- **REQUIRED WORK**: Find how many lines of the records below contain the word "replication" and write that number by itself.

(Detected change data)
+--

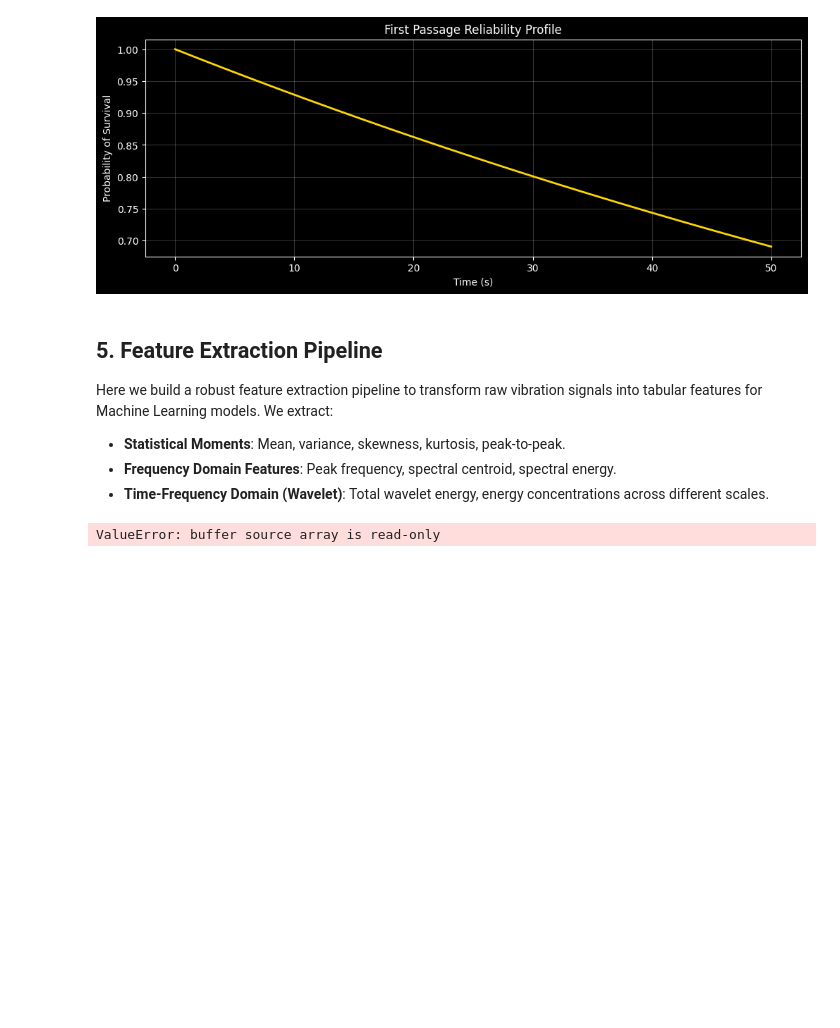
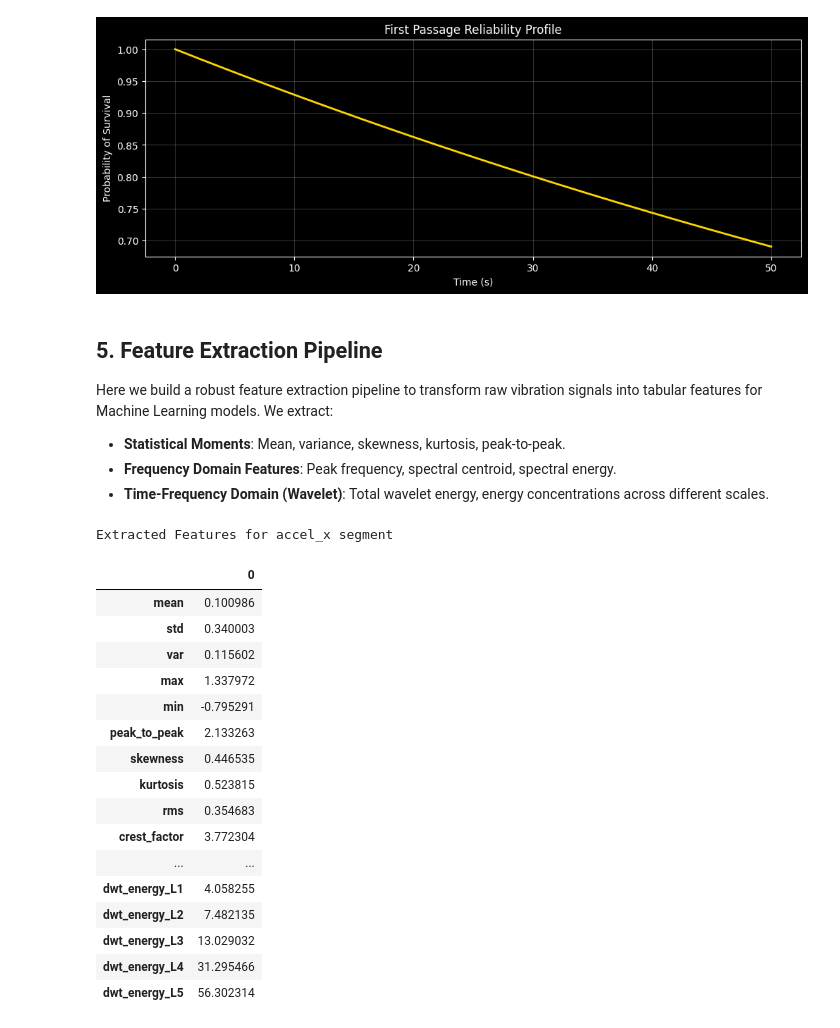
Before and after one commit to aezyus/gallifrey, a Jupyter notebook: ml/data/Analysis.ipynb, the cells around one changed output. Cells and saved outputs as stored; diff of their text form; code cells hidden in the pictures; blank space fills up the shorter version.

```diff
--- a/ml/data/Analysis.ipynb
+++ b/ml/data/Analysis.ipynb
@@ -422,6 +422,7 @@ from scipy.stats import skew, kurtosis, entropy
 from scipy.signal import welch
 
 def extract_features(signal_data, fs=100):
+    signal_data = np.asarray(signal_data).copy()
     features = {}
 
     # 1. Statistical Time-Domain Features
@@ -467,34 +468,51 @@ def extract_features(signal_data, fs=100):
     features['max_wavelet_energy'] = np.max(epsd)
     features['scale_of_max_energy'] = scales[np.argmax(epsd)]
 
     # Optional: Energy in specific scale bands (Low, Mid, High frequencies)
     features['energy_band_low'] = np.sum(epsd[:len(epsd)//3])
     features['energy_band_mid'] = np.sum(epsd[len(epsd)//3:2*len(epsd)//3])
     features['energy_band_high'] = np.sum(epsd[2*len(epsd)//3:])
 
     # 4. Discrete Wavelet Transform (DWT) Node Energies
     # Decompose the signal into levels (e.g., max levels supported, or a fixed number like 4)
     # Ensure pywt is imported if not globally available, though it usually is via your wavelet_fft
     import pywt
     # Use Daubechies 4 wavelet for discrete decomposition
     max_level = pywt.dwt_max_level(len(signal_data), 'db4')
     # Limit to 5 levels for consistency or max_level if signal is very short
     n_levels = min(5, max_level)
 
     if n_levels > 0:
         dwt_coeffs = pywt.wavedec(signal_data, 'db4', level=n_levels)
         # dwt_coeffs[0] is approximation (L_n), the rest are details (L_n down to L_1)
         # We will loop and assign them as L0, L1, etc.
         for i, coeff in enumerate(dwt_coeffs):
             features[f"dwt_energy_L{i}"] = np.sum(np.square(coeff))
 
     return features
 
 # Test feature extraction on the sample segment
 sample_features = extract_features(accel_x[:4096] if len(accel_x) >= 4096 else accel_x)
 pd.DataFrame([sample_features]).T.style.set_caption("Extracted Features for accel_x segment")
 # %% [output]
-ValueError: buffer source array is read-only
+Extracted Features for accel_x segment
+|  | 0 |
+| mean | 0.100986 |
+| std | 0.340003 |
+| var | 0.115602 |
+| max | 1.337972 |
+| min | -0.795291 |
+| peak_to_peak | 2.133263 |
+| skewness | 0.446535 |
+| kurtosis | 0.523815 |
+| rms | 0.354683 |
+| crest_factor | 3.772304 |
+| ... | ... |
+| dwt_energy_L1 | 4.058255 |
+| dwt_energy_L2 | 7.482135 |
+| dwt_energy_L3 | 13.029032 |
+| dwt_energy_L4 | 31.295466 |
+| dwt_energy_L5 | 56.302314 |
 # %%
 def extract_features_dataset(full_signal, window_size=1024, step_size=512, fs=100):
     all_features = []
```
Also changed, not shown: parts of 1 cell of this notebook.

+--

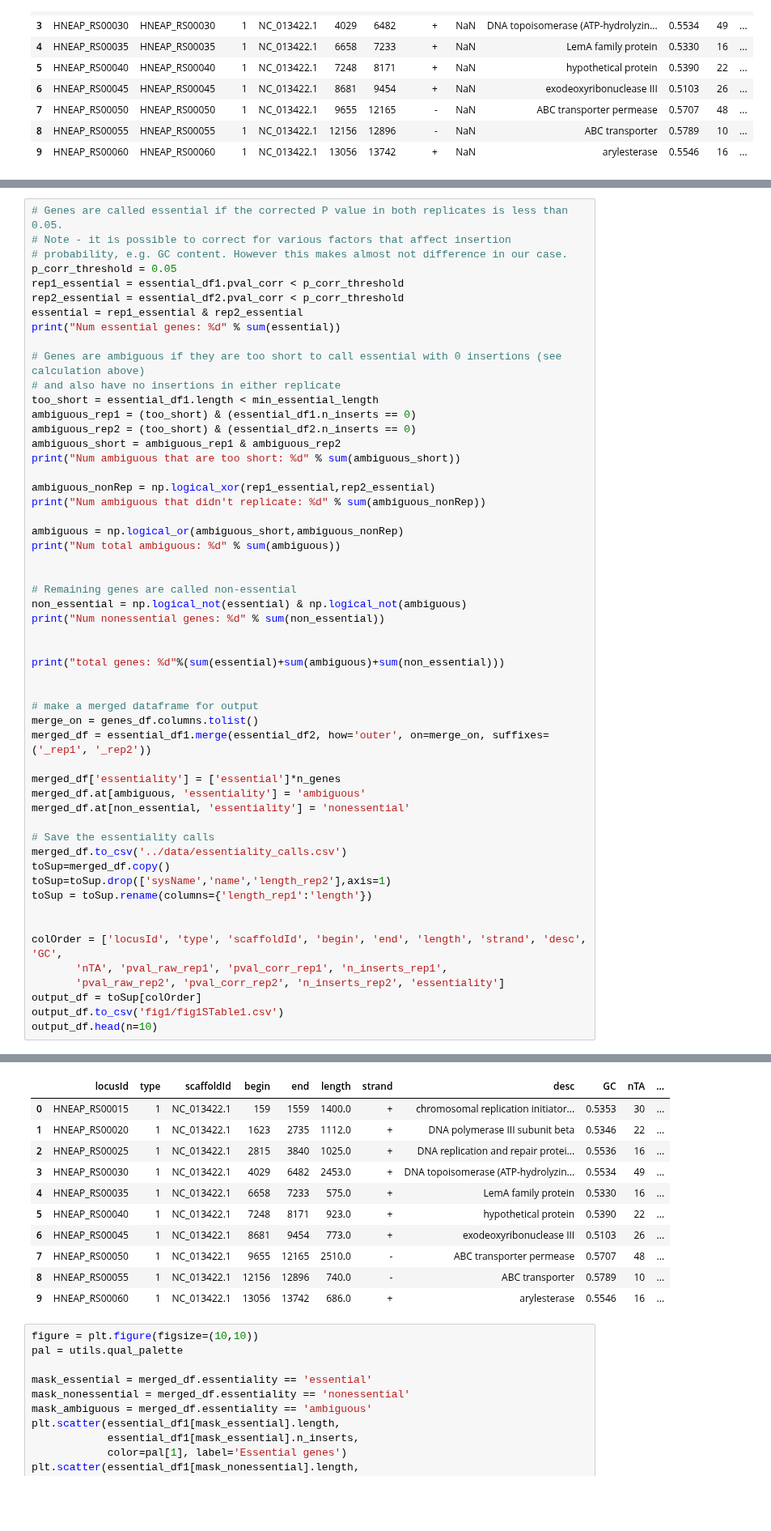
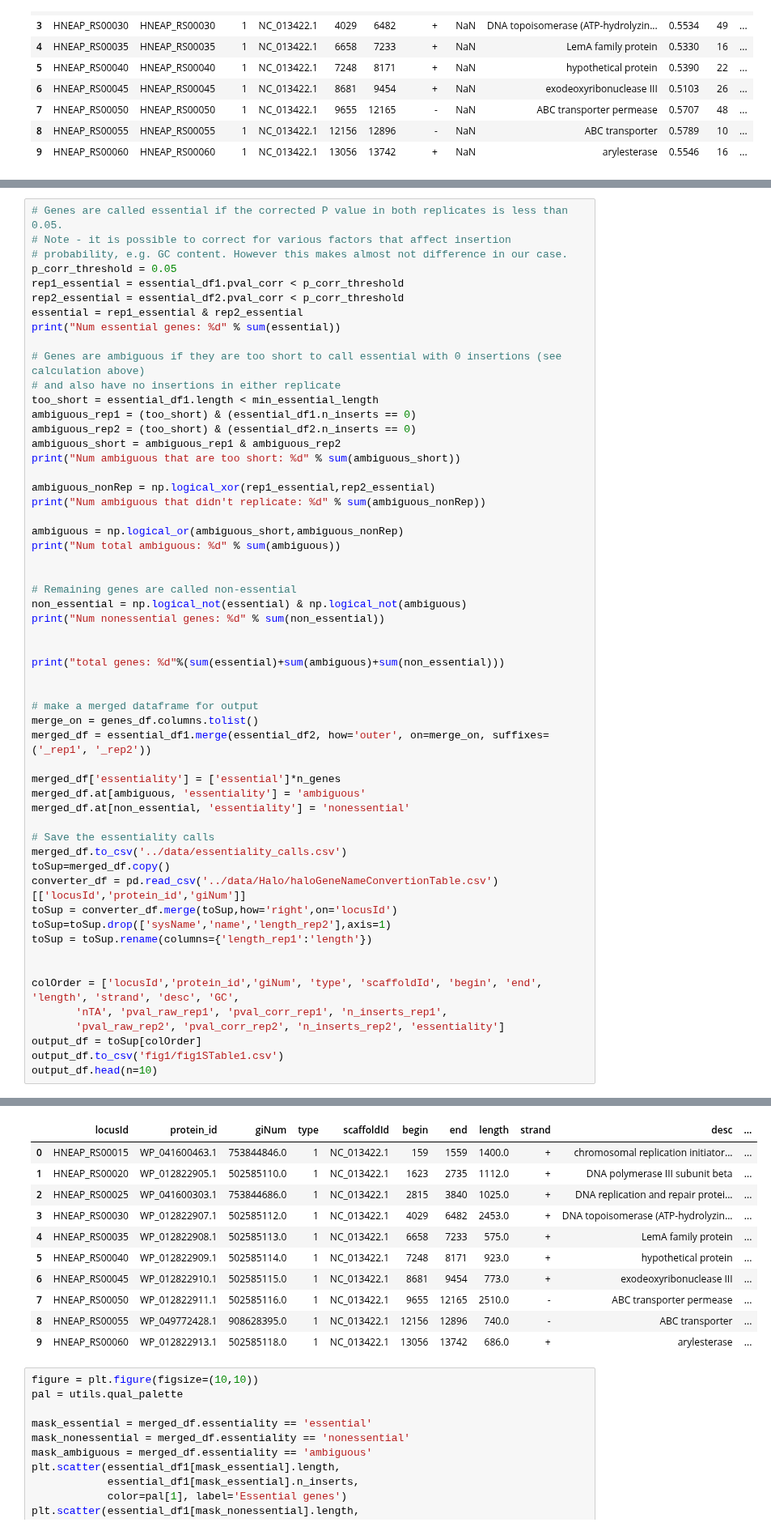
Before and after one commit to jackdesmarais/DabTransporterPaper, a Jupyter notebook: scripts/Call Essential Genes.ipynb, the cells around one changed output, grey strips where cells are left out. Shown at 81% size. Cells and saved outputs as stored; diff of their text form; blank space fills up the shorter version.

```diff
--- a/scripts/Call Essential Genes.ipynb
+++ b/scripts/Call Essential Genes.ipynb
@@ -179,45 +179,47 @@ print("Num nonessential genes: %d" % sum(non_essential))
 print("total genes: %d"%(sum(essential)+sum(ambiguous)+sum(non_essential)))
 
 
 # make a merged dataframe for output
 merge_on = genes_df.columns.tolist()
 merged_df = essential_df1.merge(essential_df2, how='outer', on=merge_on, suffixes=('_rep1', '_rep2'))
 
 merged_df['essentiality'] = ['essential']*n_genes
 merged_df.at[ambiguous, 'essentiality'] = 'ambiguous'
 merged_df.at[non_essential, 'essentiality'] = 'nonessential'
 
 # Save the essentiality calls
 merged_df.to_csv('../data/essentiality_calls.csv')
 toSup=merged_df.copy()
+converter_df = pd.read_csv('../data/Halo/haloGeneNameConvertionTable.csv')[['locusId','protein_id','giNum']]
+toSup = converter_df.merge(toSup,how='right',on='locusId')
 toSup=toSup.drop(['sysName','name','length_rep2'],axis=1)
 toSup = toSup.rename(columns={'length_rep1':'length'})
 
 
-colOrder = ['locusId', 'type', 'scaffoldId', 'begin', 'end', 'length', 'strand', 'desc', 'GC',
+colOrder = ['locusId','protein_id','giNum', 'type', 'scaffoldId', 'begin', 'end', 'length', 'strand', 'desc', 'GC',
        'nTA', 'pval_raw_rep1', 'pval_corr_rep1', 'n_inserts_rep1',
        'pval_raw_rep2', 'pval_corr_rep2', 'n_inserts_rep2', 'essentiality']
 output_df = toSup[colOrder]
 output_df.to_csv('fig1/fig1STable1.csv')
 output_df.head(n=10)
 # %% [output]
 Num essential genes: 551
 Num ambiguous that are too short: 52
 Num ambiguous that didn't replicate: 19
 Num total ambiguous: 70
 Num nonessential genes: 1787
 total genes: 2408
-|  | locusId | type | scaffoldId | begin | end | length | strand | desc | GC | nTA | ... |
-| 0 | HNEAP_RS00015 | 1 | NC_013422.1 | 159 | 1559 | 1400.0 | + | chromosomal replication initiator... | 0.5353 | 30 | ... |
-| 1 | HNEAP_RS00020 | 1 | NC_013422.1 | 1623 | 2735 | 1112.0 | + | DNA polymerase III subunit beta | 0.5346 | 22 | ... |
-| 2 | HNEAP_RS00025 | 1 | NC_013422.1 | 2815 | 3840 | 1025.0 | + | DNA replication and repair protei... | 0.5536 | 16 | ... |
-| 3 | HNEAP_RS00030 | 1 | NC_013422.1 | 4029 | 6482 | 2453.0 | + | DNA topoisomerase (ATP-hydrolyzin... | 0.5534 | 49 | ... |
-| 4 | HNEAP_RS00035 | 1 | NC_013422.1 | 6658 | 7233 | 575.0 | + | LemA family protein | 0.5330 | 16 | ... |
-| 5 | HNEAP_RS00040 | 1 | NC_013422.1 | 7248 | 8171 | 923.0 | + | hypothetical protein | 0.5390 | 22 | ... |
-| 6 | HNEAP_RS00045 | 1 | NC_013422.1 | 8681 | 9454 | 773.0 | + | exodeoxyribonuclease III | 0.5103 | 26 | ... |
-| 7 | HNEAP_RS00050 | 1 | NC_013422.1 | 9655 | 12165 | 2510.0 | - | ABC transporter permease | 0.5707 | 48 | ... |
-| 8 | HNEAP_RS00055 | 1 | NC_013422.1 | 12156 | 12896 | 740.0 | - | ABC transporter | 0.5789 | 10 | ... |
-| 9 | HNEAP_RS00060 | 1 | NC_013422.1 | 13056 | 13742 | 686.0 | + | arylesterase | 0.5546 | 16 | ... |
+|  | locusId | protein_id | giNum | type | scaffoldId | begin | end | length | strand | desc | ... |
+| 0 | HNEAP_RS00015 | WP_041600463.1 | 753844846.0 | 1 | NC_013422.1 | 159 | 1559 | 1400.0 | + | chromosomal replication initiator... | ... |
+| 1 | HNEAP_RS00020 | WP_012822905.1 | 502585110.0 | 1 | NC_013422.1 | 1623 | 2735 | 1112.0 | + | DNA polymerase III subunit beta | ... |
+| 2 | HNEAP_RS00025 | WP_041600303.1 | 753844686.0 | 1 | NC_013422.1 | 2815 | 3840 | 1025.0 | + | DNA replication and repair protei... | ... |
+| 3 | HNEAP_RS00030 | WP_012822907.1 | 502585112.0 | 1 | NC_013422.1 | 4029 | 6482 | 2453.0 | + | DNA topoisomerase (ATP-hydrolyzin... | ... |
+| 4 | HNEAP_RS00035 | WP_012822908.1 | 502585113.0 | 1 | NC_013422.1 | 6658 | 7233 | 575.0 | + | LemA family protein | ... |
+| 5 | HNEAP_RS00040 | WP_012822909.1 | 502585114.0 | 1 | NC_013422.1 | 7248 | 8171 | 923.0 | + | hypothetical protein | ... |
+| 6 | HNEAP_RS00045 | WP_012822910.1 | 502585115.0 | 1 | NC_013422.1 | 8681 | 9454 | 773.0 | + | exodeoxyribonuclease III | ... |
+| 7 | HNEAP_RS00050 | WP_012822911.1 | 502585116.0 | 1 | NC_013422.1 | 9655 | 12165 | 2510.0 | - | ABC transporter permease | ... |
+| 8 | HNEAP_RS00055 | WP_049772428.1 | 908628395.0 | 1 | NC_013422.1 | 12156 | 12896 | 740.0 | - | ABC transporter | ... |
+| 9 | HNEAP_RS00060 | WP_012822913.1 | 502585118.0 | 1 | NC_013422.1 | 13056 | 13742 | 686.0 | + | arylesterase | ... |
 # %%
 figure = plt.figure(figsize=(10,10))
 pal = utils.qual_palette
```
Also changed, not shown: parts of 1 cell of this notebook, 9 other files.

+--

- **SOLUTION TO THE PROBLEM**: 4